Many people fear probate as much or more than death itself.
It reminds me of the quote by Steve Jobs,
No one wants to die. Even people who want to go to heaven don’t want to die to get there. And yet death is the destination we all share. No one has ever escaped it. And that is as it should be, because Death is very likely the single best invention of Life. It is Life’s change agent. It clears out the old to make way for the new.
Probate is the method by which a deceased person’s assets are distributed after paying creditors for the deceased person’s debts.
The US version of probate stems back to the Common Law Courts of England as well as the Ecclesiastical Courts and the Courts of Chancery. For non-lawyers and even for lawyers who don’t remember their law school texts those terms are confusing, but they relate to which courts distributed property. In the feudal times of King Henry VIII, Common Law Courts disposed of real property and Church or Ecclesiastical Courts disposed of personal items. Because it was viewed as a sign, most people had will in the Medieval Ages, at least they did in England. Enough of the history lesson.
US Courts have usually not had to deal with the complexity of which part of the will could dispose of what asset in which court. Where could the creditors go to compel an executor or personal representative to pay a just debt? Those were some of the confusing questions people encountered in feudal probate.
Nevada has four varieties of probate, with also other methods of distribution.
First, if an estate that is subject to probate does not exceed $100,000.00 for a spouse or $25,000.00 for a non-spouse heir, a simple letter conforming to statute will allow a bank to pay the funds to the beneficiary.
Second, if after debts are taken care of, an estate that is subject to probate does not exceed $100,000, the estate can be set aside to the surviving spouse or children through an abbreviated petition and one hearing.
Third, for estates subject to probate exceeding $100,000 but not exceeding $300,000.00, a summary method may be used, which lasts not less than five months, assuming there are no disputes or contests.
Fourth, for estates exceeding $300,000.00, there is a full administration, lasting between six to eight months.
As mentioned above, probate can be timely. Probate can also become very expensive. Typical costs of probate ranges from three to five percent (3% to 5%) of Gross Asset Value. Sometimes depending on circumstances, the costs can be less, and other times, if disputes are involved, the costs can be considerably more.

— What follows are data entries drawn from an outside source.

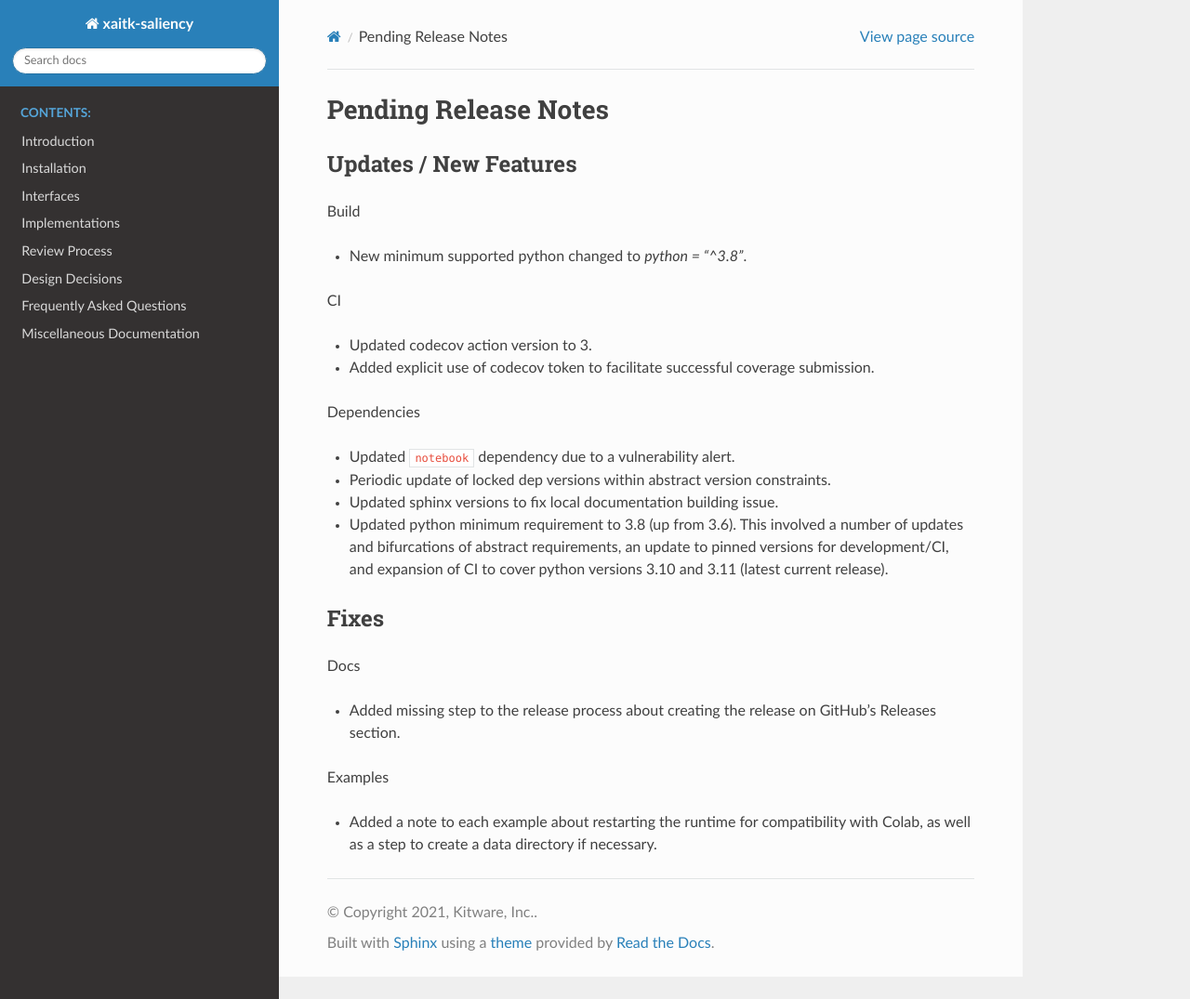
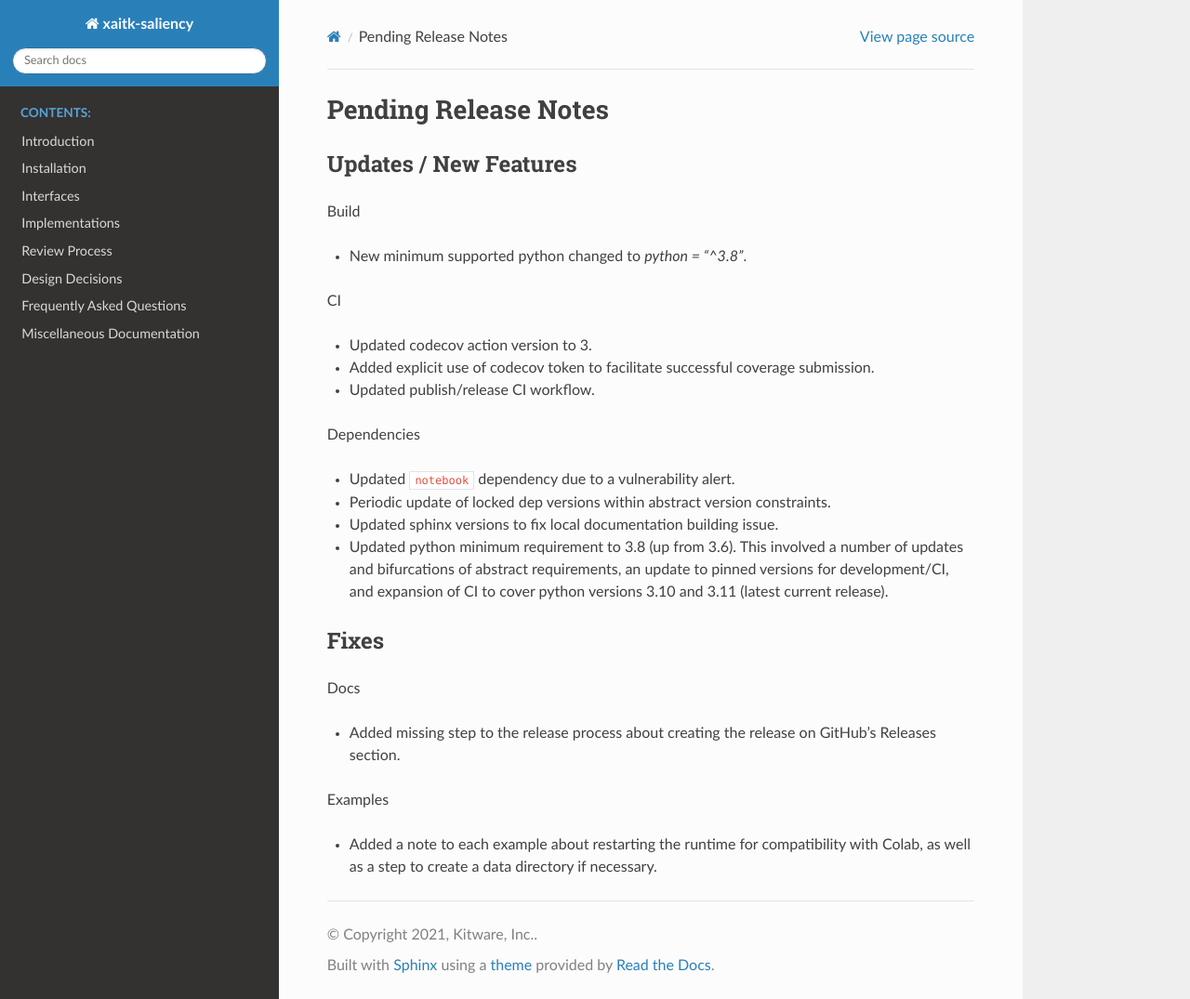
Before and after one commit to XAITK/xaitk-saliency, a Sphinx documentation site: the page built from docs/release_notes/pending_release.rst, in a window 1280 px wide and 1075 px high. Shown: the whole window at 93% size. Built offline with Sphinx 7.4.7 and the Read the Docs theme 2.0.0, drawn with Linux system fonts in a browser that asks for light colours; pages that are not in the unit, such as notebooks, are missing from menus.

Commit message:
Updated publish CI workflow.

```diff
--- a/docs/release_notes/pending_release.rst
+++ b/docs/release_notes/pending_release.rst
@@ -14,6 +14,8 @@ CI
 
 * Added explicit use of codecov token to facilitate successful coverage
   submission.
+
+* Updated publish/release CI workflow.
 
 Dependencies
 
```
Also changed, not shown: 1 other file.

The probate process can significantly reduce the value of an estate, if disputes are involved. For instance: for an estate worth about $132,000 that was contested by a disgruntled heir (who actually had her own benefit reduced) the probate cost about $32,000; and a very large estate, where the mismanagement of affairs and attorneys’ fees whittled an estate worth $52 Million Dollars down to $1 Million Dollars.
Many people believe probate doesn’t affect them, because either they are going to die soon, or they don’t have much money. Years before the economic collapse of 2007-08, an old estate lawyer’s study revealed the average estate to be worth $325,000. So most people die with an estate, which would be subject to probate. Today, it may be different, but for those more likely to die, meaning those over the age of 65, the average American in this age bracket has at least $232,000 in assets. In other words, many people have estates subject to full probate.
Alternatives exist to probate. And surprisingly, there are times when probate may be advisable. For example, if somebody ill-advisedly, purchased real estate with a spouse under the title of joint tenancy with right of survivorship, that title can deny the surviving spouse the full step up in tax basis if there has been substantial appreciation.
Most people who have researched probate avoidance are familiar with revocable inter vivos or “living” trusts. These are instruments which if properly constructed and funded will avoid probate for a fraction of the probate costs. Other planning strategies can be employed to maximize gifting, while avoiding probate.